a. The Judge did not accept the Sponsor could not remember when the family home in Pakistan was allegedly sold and was found to be deliberately evasive in answering questions. The evidence shows the first appellant owned land in Lahore which is used for residential purposes. The Sponsors claim the land was no longer available is not supported by documentary evidence to demonstrate the true nature of the property or that the family home had been sold, leading the First-tier Tribunal Judge to conclude on the balance of probabilities the Appellants had not shown they would have no home to return to in Pakistan [29].
b. Many aspects of the Appellants account of their lives in their statements are not consistent with the evidence presented orally or in the documentation. The claim the journey to Pakistan will be beyond the ability of the Appellants was contradicted by the Sponsor who put forward a proposal he would fly with his father to Pakistan in order to release funds in a bank account there. The First-tier Tribunal Judge finds the contradiction in the evidence was indicative that the Sponsor will say whatever he feels is needed to persuade the Tribunal that his parents should be able to remain in the United Kingdom, no matter what the law states [30].

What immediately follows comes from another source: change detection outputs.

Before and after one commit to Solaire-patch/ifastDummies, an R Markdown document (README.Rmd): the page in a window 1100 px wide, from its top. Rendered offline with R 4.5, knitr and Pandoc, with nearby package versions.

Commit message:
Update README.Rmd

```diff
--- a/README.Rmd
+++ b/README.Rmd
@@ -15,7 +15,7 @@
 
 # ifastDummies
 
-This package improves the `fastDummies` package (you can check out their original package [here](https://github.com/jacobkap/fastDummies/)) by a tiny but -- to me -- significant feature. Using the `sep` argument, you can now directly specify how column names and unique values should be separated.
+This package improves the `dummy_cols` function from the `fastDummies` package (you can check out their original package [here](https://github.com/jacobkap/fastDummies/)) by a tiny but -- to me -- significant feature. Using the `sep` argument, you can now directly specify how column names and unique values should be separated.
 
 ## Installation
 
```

c. The Judge did not accept as credible a claim the first appellant had not led an independent life for the past decade or the oral evidence of the Sponsor that his fathers depression being suffered was partly caused by the Covid restrictions as his parents could not go to the Mosque or for a short walk or due to their uncertain immigration status, as the restrictions did not prevent people from going for short walks and promoted daily exercise and that it was open for the Appellants to go outside in order to benefit their mental health [31].
d. The First-tier Tribunal had not been provided with details of the Appellants immigration history prior to 2012. The First-tier Tribunal accepted first appellant’s records showed one visit in 2006 and then no further visits until 2014. The second appellants record shows a visit in 2006 followed by further visits in 2007, 2010 and 2015. The First-tier Tribunal finds information on the medical records indicates the Appellants were in the UK and brought themselves to the attention of the local GP surgery prior to their arrival in 2013 and would have been aware that NHS treatment will be available for the ailments for which they suffered. The First-tier Tribunal found they found they could access treatment for their medical needs that cost less than that available to them in Pakistan [32].

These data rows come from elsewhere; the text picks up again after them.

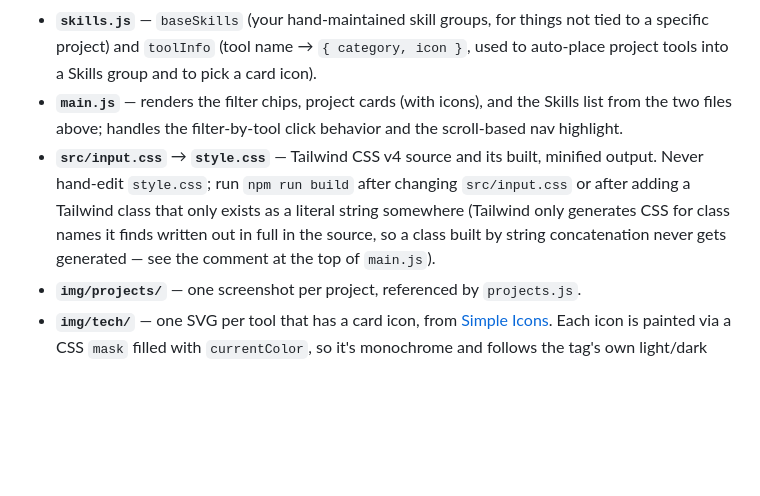
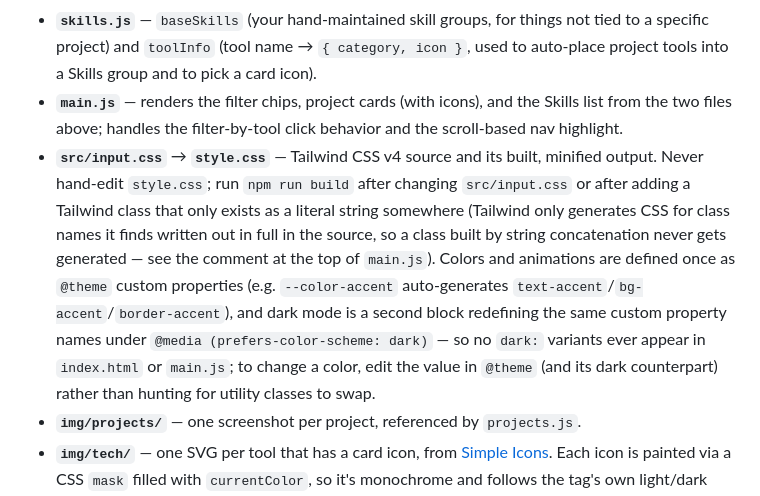
Before and after one commit to denyfebriawan/denyfebriawan.github.io, a Markdown page: CLAUDE.md, the part around the change. Rendered like a GitHub page; blank space fills up the shorter version.

Commit message:
Document the @theme color/dark-mode pattern in CLAUDE.md
Co-Authored-By: Claude Sonnet 5 <noreply@anthropic.com>

```diff
--- a/CLAUDE.md
+++ b/CLAUDE.md
@@ -12,7 +12,7 @@ This repo **is** `denyfebriawan.github.io`, so anything pushed to `main` is live
 - **`projects.js`** — the single source of truth for the Projects section. Each entry is `{ title, description, tools, image, repo, demo, status }`. Adding a project here is enough; nothing else needs manual updates (see "Adding a project" below).
 - **`skills.js`** — `baseSkills` (your hand-maintained skill groups, for things not tied to a specific project) and `toolInfo` (tool name → `{ category, icon }`, used to auto-place project tools into a Skills group and to pick a card icon).
 - **`main.js`** — renders the filter chips, project cards (with icons), and the Skills list from the two files above; handles the filter-by-tool click behavior and the scroll-based nav highlight.
-- **`src/input.css`** → **`style.css`** — Tailwind CSS v4 source and its built, minified output. Never hand-edit `style.css`; run `npm run build` after changing `src/input.css` or after adding a Tailwind class that only exists as a literal string somewhere (Tailwind only generates CSS for class names it finds written out in full in the source, so a class built by string concatenation never gets generated — see the comment at the top of `main.js`).
+- **`src/input.css`** → **`style.css`** — Tailwind CSS v4 source and its built, minified output. Never hand-edit `style.css`; run `npm run build` after changing `src/input.css` or after adding a Tailwind class that only exists as a literal string somewhere (Tailwind only generates CSS for class names it finds written out in full in the source, so a class built by string concatenation never gets generated — see the comment at the top of `main.js`). Colors and animations are defined once as `@theme` custom properties (e.g. `--color-accent` auto-generates `text-accent`/`bg-accent`/`border-accent`), and dark mode is a second block redefining the same custom property names under `@media (prefers-color-scheme: dark)` — so no `dark:` variants ever appear in `index.html` or `main.js`; to change a color, edit the value in `@theme` (and its dark counterpart) rather than hunting for utility classes to swap.
 - **`img/projects/`** — one screenshot per project, referenced by `projects.js`.
 - **`img/tech/`** — one SVG per tool that has a card icon, from [Simple Icons](https://simpleicons.org). Each icon is painted via a CSS `mask` filled with `currentColor`, so it's monochrome and follows the tag's own light/dark color instead of the logo's brand color.
 
```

e. The diagnosis of depression for each of the appellants appears to have come after speaking to either their son or their daughter-in-law. The First-tier Tribunal noted that as the doctor records, as he was unable to speak with the first appellant he spoke to his son, the Sponsor, who spoke on his behalf and language difficulties meant the daughter-in-law spoke on behalf of the second appellant. The First-tier Tribunal found no information was taken directly from either appellant. There is no information to indicate if medication provided is making a difference or is needed at the time of the hearing before the First-tier Tribunal, and no diagnostic tools referred to in respect of the diagnosis warranting the weight being placed on the information in respect of the appellant’s mental health [33].
f. Dr Mukhtar’s reports were written after videoconferencing in which the Sponsor spoke on behalf of the Appellants and advised the doctor of the various health concerns that he had in connection with his father which may not necessarily be the concerns of the first appellant. Dr Mukhtar’s statement it was unlikely personalised healthcare will be available in Pakistan was not supported by evidence of the source from which he formed this opinion. There is no information in the report as to what the negative effect leaving the United Kingdom is like to have on the Appellants or that it would, in fact, lead to the diminishing of their life expectancy or their overall well-being. There is a conclusion in Dr Mukhtar’s report that a favourable outcome of the appeal was likely to have an overall beneficial effect on the first appellant’s mental and physical health [35].
g. The First-tier Tribunal found the claims by the Appellants grandson, Sohail, were greatly exaggerated and that there was no independent evidence of his grandparents having to assist him in his life or what of aspects this had been done. The Judge finds the relationship is no more than that of grandparents and grandson with insufficient evidence to demonstrate the removal of his grandparents would have a negative effect on the grandson’s mental health or well-being [36].
h. The Judge was of a similar view in respect of the Appellants granddaughter. There was nothing in the evidence that took the relationship beyond a normal second-generation one. There was no independent evidence removal of her grandparents would have any effect on her mental health as at the age of 10 she will be able to adapt to life where her grandparents are not present [37].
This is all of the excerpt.